Lindsay Thompson

Un article de Wikipédia, l'encyclopédie libre.
Aller à : navigation, rechercher
Lindsay Thompson
Defaut 2.svg
 + (à 84 ans)
Malvern (en) +
joueur de football australien, homme politique +
Parti politique
compagnon de l'ordre de Saint-Michel et Saint-Georges (d)
Officier de l'ordre de l'Australie (d)
médaille du Centenaire +
membre de l'Assemblée législative du Victoria (d)
Membre du Conseil législatif du Victoria (d)
Premier ministre du Victoria (district électoral de Malvern (en))
 précédé par Rupert Hamer

 suivi par John Cain (en)

Lindsay Hamilton Simpson Thompson (15 octobre 1923, Warburton (Victoria) - 16 juillet 2008, Malvern (Victoria)) est un homme politique australien, membre du Parti libéral d'Australie, quarantième Premier ministre du Victoria, de juin 1981 à avril 1982. Il eut le plus long mandat au parlement du Victoria à ce jour[1].

Jeunesse et famille[modifier | modifier le code]

Lindsay Thompson naît à Warburton, une ville située au nord-est de Melbourne, and was educated at Caulfield Grammar School.

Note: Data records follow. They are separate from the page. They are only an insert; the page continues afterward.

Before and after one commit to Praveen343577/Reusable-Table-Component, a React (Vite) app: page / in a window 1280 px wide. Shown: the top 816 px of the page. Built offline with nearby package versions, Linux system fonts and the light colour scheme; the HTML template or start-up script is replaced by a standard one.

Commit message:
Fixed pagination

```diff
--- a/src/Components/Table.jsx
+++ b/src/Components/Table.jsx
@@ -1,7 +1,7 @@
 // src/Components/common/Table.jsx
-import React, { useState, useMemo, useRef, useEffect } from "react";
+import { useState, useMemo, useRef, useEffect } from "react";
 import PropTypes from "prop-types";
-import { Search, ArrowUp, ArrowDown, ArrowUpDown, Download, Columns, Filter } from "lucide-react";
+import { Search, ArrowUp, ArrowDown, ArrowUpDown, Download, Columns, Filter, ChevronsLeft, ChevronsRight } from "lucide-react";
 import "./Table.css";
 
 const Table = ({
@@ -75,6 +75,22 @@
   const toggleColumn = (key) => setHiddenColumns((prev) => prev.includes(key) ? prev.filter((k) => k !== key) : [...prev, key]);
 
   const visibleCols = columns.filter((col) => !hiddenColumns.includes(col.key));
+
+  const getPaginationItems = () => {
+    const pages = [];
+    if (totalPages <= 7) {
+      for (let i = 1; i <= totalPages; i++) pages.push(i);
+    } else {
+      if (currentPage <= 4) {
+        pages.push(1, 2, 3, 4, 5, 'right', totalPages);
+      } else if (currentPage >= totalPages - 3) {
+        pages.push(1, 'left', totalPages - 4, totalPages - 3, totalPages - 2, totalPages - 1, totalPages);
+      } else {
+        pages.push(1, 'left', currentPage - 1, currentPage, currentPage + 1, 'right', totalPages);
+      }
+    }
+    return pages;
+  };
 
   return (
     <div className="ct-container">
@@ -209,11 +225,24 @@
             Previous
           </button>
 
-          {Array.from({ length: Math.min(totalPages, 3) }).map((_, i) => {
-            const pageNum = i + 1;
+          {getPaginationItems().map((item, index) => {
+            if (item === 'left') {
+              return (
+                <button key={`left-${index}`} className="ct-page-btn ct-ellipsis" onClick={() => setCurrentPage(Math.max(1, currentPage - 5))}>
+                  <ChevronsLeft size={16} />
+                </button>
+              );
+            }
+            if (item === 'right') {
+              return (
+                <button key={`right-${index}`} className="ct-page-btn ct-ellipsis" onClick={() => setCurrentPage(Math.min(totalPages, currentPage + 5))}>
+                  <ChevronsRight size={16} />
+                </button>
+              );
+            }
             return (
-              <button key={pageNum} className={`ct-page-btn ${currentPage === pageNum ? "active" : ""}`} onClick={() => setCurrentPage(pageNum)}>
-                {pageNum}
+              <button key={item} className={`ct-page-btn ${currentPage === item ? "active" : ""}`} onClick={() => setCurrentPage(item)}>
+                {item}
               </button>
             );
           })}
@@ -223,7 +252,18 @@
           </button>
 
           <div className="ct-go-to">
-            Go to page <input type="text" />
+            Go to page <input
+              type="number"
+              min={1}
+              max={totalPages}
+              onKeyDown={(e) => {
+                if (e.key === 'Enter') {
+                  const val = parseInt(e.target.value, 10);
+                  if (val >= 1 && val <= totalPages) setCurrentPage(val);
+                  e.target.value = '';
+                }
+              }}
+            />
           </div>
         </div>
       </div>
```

The school's gymnasium was opened as the Lindsay Thompson Centre in 1997[2]. After service as a signalman in the Australian Army during World War II[3], he graduated from the University of Melbourne with degrees in arts and education, and became a school teacher.

En 1950 Thompson épouse Joan Poynder ; le couple aura trois enfants. Leur fils Murray a été membre de l'Assemblée Législative du Victoria à partir de 1992.

Carrière politique[modifier | modifier le code]

In 1955 he was elected to the Victorian Legislative Council in the Monash and Higginbotham Provinces as a Liberal, where he served until 1970, when he transferred to the Legislative Assembly as MP for Malvern.

In 1958 Thompson was appointed Assistant Chief Secretary in the government of Henry Bolte, and held office continuously until 1982, making him the longest-serving minister in Victoria's history. Of all federal and state ministers in Australian history, only the South Australian Sir Thomas Playford IV held ministerial office continuously for longer than Thompson. Lindsay Thompson served as Minister for Housing from 1961-1967, during which time many of Melbourne's controversial public housing towers were built. In 1967 he was appointed Minister for Education, and held this post until 1979, a record term. He presided over the major expansion of state education in Victoria during this period. In 1971 he became Deputy Premier.

In 1972, a teacher and six school children were kidnapped at a school in the country town of Faraday by a man demanding a $1 million ransom. Thompson went to the site and was ready to personally deliver the ransom, but the teacher and children escaped from the van they were locked in before this was necessary. Thompson received a bravery award for his actions during the kidnapping.

Premier ministre du Victoria[modifier | modifier le code]

During the premiership of Rupert Hamer, Thompson was Chief Secretary, then Treasurer and Minister for Police and Emergency Services. On 5 juin 1981, Hamer resigned and Thompson won a Liberal Party ballot to succeed him as Premier. The Liberals had been in power for 27 years and the new Labor leader, John Cain, was mounting a strong challenge to the government. At the March 1982 election the Liberals were heavily defeated and Thompson resigned as Liberal leader and from Parliament on 5 novembre.

Décorations[modifier | modifier le code]

Thompson was made a Companion of the Order of St Michael and St George on 14 juin 1975 for serving as a minister[4]. He was made an Officer of the Order of Australia on Australia Day in 1990 "for service to government and politics and to the Victorian Parliament"[5]. He also received a Centenary Medal in 2001.

Références[modifier | modifier le code]

  1. ABC News (2008). Former Victorian premier Thompson dies. Retrieved 17 juillet 2008.
  2. Caulfield Grammar School (2008). Caulfield. Retrieved 17 juillet 2008.
  3. Thompson, Lindsay Hamilton Simpson, WW2 Nominal Roll.
  4. Australian Honours (2006). THOMPSON, Lindsay Hamilton Simpson CMG. Retrieved 12 juin 2006.
  5. Australian Honours (2006). THOMPSON, Lindsay Hamilton Simpson AO. Retrieved 12 juin 2006.

Lien externe[modifier | modifier le code]